Got one to sell?

Got one to sell?

Get it in front of 160+ million buyers.

Iron Cookware

You don’t have to be a serious chef to own iron cookware, but serious chefs do use iron saucepans, iron woks and so on. Just about everyone who prepares food will swear by a different tool or technique, but the truth is that a variety of equipment is necessary to get the best results from your kitchen. That means there’s a reason to keep some cast iron or mineral iron in your culinary toolbox, and not just because you inherited it from your mother or grandmother!


There’s also a reason why you can still find iron cookware from nearly a century ago still floating around: It’s literally tough as nails! Considering their made from the same stuff, that shouldn’t be surprising. There are a lot of myths and unverified claims about how careful you should be with cast iron, but the truth is that it’s fairly hard to damage irreparably.
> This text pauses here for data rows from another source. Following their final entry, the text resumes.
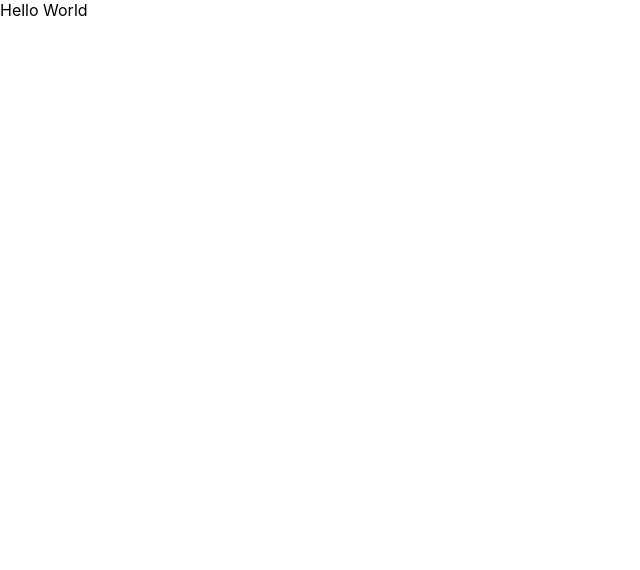
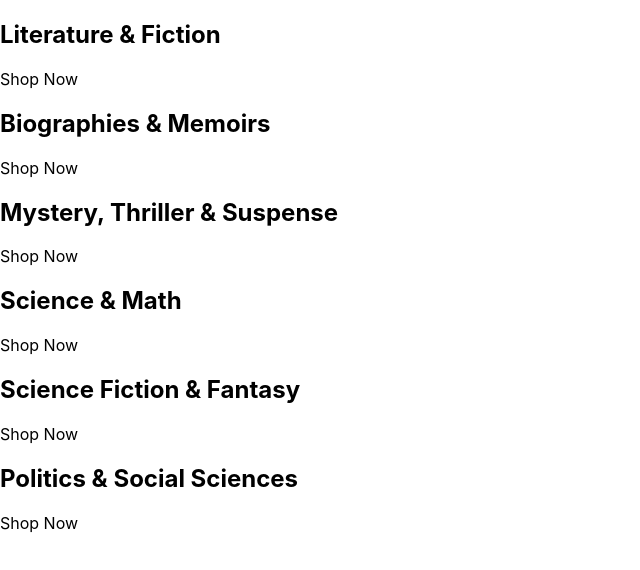
Before and after one commit to Pily01/E-commerce-App, a React (Create React App) app in the folder book-store/: page / in a window 1280 px wide. Shown: the top 570 px of the page, without its empty margins (0-640 px from the left). Built offline with nearby package versions, Linux system fonts and the light colour scheme.

Commit message:
feat: add basic layout for categories

```diff
--- a/book-store/src/App.js
+++ b/book-store/src/App.js
@@ -1,8 +1,47 @@
 
 const App = () => {
+
+  const categories = [
+    {
+      id: 1,
+      title: 'Literature & Fiction'
+    },
+    {
+      id: 2,
+      title: 'Biographies & Memoirs'
+    },
+    {
+      id: 3,
+      title: 'Mystery, Thriller & Suspense'
+    },
+    {
+      id: 4,
+      title: 'Science & Math'
+    },
+    {
+      id: 5,
+      title: 'Science Fiction & Fantasy'
+    },
+    {
+      id: 6,
+      title: 'Politics & Social Sciences'
+    }
+  ];
+
   return (
-    <div className="App">
-      Hello World
+    <div className="categories-container">
+      {categories.map(category => {
+        return (
+          <div className="category-container" key={category.id}>
+            <div className="background-image"/>
+            <div className="category-container">
+              <h2>{category.title}</h2>
+              <p>Shop Now</p>
+            </div>
+          </div>
+        )
+      })}
+
     </div>
   );
 }
```
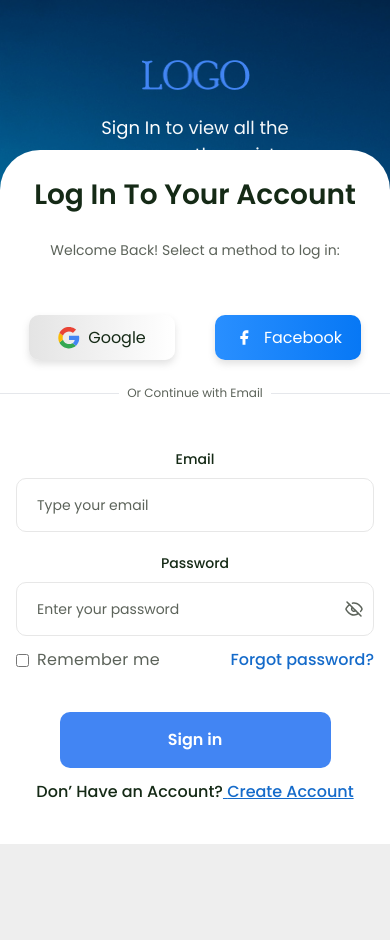
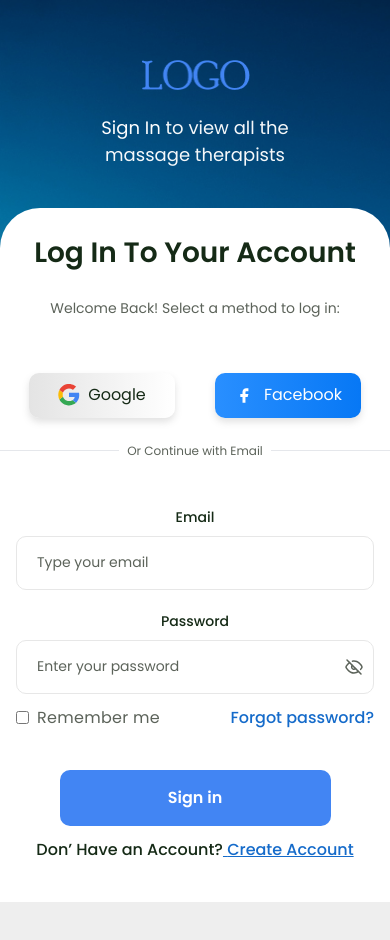
Before and after one commit to tanvirhossain808/scopioe_task, a React (Vite) app: page /login in a window 390 px wide. Shown: the top 940 px of the page. Built offline with nearby package versions, Linux system fonts and the light colour scheme; no server answers.

Commit message:
solving responsive issue

```diff
--- a/src/components/Logo/AuthForms/AuthForms.jsx
+++ b/src/components/Logo/AuthForms/AuthForms.jsx
@@ -97,7 +97,7 @@ const AuthForms = ({ auth = "Sign Up" }) => {
         console.log(error)
     }
     return (
-        <div className="bg-[#fff] absolute w-full lg:static bottom-0 right-0 left-0 rounded-t-[40px] mt-10 lg:mt-0 pt-[1px]">
+        <div className="bg-[#fff] absolue lg:b w-full lg:static bottom-0 right-0 left-0 rounded-t-[40px] mt-10 lg:mt-0 pt-[1px]">
             {
                 auth === "Sign Up" ? <h2 className="text-[#1A2531] mt-8 text-[28px] font-semibold text-center lg:hidden">Sing Up</h2> : <>
                     <h2 className="text-[#152A16] mt-8 text-[28px] font-semibold leading-[24px] text-center lg:text-left">Log In To Your Account</h2>
--- a/src/page/Auth/Create_Account/Create_Account.jsx
+++ b/src/page/Auth/Create_Account/Create_Account.jsx
@@ -7,7 +7,7 @@ const Create_Account = () => {
     const [canShowFrom, setCanShowFrom] = useState(false)
     return (
         <>
-            <div className="lg:flex items-center justify-center gap-[120px] lg:px-[20px]">
+            <div className="lg:flex items-center justify-center gap-[120px] lg:px-[20px] overflow-scroll]">
                 <div className="w-full h-screen bg-auth-phone-background bg-cover bg-center pt-[1px] relative lg:bg-none lg:max-w-[430px] lg:max-h-[802px]">
                     <div className="min-w-[380px] w-full lg:max-w-full mx-auto lg:mx-0 mt-[55px] container mb-[35px]">
                         <Logo />
@@ -26,7 +26,7 @@ const Create_Account = () => {
                             <AuthMessage canShowFrom={canShowFrom} setCanShowFrom={setCanShowFrom} auth={"Sign Up"} />
                         </div>
                     </div>
-                    {canShowFrom && <AuthForms />}
+                    {canShowFrom && <div className="block lg:hidden"> <AuthForms /></div>}
                     <div className="hidden lg:block">
                         <AuthForms />
                     </div>
--- a/src/page/Auth/Login/Login.jsx
+++ b/src/page/Auth/Login/Login.jsx
@@ -1,10 +1,6 @@
-
-import { useSignInWithFacebook } from "react-firebase-hooks/auth";
 import AuthMessage from "../../../components/AuthMessage/AuthMessage";
 import AuthForms from "../../../components/Logo/AuthForms/AuthForms";
 import Logo from "../../../components/Logo/Logo";
-import firebaseAuth from "../../../firebase/firebase.config";
-import { useEffect } from "react";
 
 
 const Login = () => {
@@ -12,7 +8,7 @@ const Login = () => {
     return (
         <>
             {/* <button onClick={signInWithFacebook}>k</button> */}
-            <div className="flex lg:items-center justify-center h-screen gap-[120px] w-full lg:px-5">
+            <div className="flex lg:items-center justify-center h-screen lg:h-auto gap-[120px] w-full lg:px-5">
                 <div className="w-full lg:max-w-[435px] bg-auth-phone-background bg-cover bg-center pt-[1px] lg:bg-none relative">
                     <div className="mt-[59px]">
                         <Logo />
```
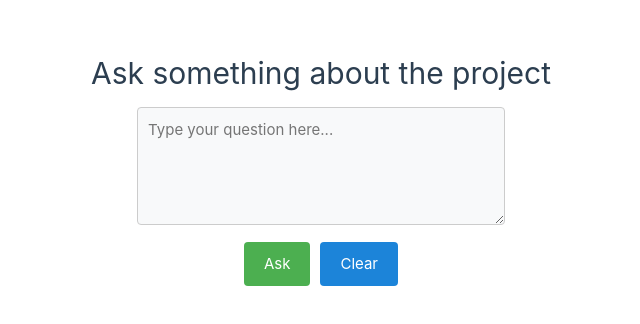
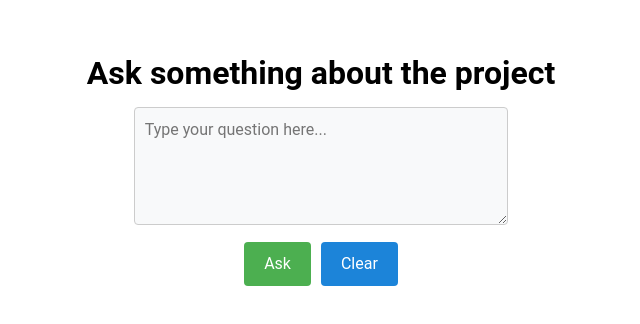
Before and after one commit to ahmsay/Solidvessel-AI, a Vue app in the folder client/: page / in a window 1280 px wide. Shown: the part 228-552 px from the top of the page, without its empty margins (319-959 px from the left). Built offline with nearby package versions, Linux system fonts and the light colour scheme.

Commit message:
old main styles are removed

```diff
--- a/client/src/assets/base.css
+++ /dev/null
@@ -1,86 +0,0 @@
-/* color palette from <https://github.com/vuejs/theme> */
-:root {
-  --vt-c-white: #ffffff;
-  --vt-c-white-soft: #f8f8f8;
-  --vt-c-white-mute: #f2f2f2;
-
-  --vt-c-black: #181818;
-  --vt-c-black-soft: #222222;
-  --vt-c-black-mute: #282828;
-
-  --vt-c-indigo: #2c3e50;
-
-  --vt-c-divider-light-1: rgba(60, 60, 60, 0.29);
-  --vt-c-divider-light-2: rgba(60, 60, 60, 0.12);
-  --vt-c-divider-dark-1: rgba(84, 84, 84, 0.65);
-  --vt-c-divider-dark-2: rgba(84, 84, 84, 0.48);
-
-  --vt-c-text-light-1: var(--vt-c-indigo);
-  --vt-c-text-light-2: rgba(60, 60, 60, 0.66);
-  --vt-c-text-dark-1: var(--vt-c-white);
-  --vt-c-text-dark-2: rgba(235, 235, 235, 0.64);
-}
-
-/* semantic color variables for this project */
-:root {
-  --color-background: var(--vt-c-white);
-  --color-background-soft: var(--vt-c-white-soft);
-  --color-background-mute: var(--vt-c-white-mute);
-
-  --color-border: var(--vt-c-divider-light-2);
-  --color-border-hover: var(--vt-c-divider-light-1);
-
-  --color-heading: var(--vt-c-text-light-1);
-  --color-text: var(--vt-c-text-light-1);
-
-  --section-gap: 160px;
-}
-
-@media (prefers-color-scheme: dark) {
-  :root {
-    --color-background: var(--vt-c-black);
-    --color-background-soft: var(--vt-c-black-soft);
-    --color-background-mute: var(--vt-c-black-mute);
-
-    --color-border: var(--vt-c-divider-dark-2);
-    --color-border-hover: var(--vt-c-divider-dark-1);
-
-    --color-heading: var(--vt-c-text-dark-1);
-    --color-text: var(--vt-c-text-dark-2);
-  }
-}
-
-*,
-*::before,
-*::after {
-  box-sizing: border-box;
-  margin: 0;
-  font-weight: normal;
-}
-
-body {
-  min-height: 100vh;
-  color: var(--color-text);
-  background: var(--color-background);
-  transition:
-    color 0.5s,
-    background-color 0.5s;
-  line-height: 1.6;
-  font-family:
-    Inter,
-    -apple-system,
-    BlinkMacSystemFont,
-    'Segoe UI',
-    Roboto,
-    Oxygen,
-    Ubuntu,
-    Cantarell,
-    'Fira Sans',
-    'Droid Sans',
-    'Helvetica Neue',
-    sans-serif;
-  font-size: 15px;
-  text-rendering: optimizeLegibility;
-  -webkit-font-smoothing: antialiased;
-  -moz-osx-font-smoothing: grayscale;
-}
--- a/client/src/assets/main.css
+++ /dev/null
@@ -1 +0,0 @@
-@import './base.css';
--- a/client/src/main.ts
+++ b/client/src/main.ts
@@ -1,4 +1,3 @@
-import './assets/main.css'
 import { createApp } from 'vue'
 
 import 'vuetify/styles'
```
Different substances heat in different ways, which also means they cook food differently from one another. Compared to other cookware materials like aluminium, iron has poorer conductivity and may not heat as evenly. However, once it’s hot, it stays hot for a lot longer, and it expels heat at a far superior rate. What does this mean for you? You’re cooking food above the point where it contacts the cookware, which is great for things like dense vegetables or packed one-skillet meals.

Spectacular Searing

These properties make iron a stellar choice for browning and searing. Thanks to the way it conducts heat, it’s difficult to match iron cookware in the way it crisps up the skin on poultry or steak. Unlike many nonstick saucepans and similar, you can also transfer iron directly from the stovetop to the oven and back, making it fantastic for fish, burgers, tenderloin and more. Some ceramic and other nonstick cookware even recommend against deglazing, which is fine in cast iron. These are just some of many reasons you can find Chasseur iron cookware or a De Buyer pan in commercial and upscale kitchens all over.

Easy to Maintain

It actually takes quite a bit to see scaling in the nonstick coating of an iron saucepan. Some people believe you shouldn’t use soap to wash out iron, but since the point of seasoning is that the oil polymerizes and bonds to the metal, becoming something else, there’s no oil for the soap to wash out. You can still use metal utensils, too, as long as you’re not overly rough, and even if you don’t dry your cookware properly and wind up with some rust, you can scour it out and re-season. There’s no way to repair the nonstick coating of other types of cookware!

Tell us what you think - opens in new window or tab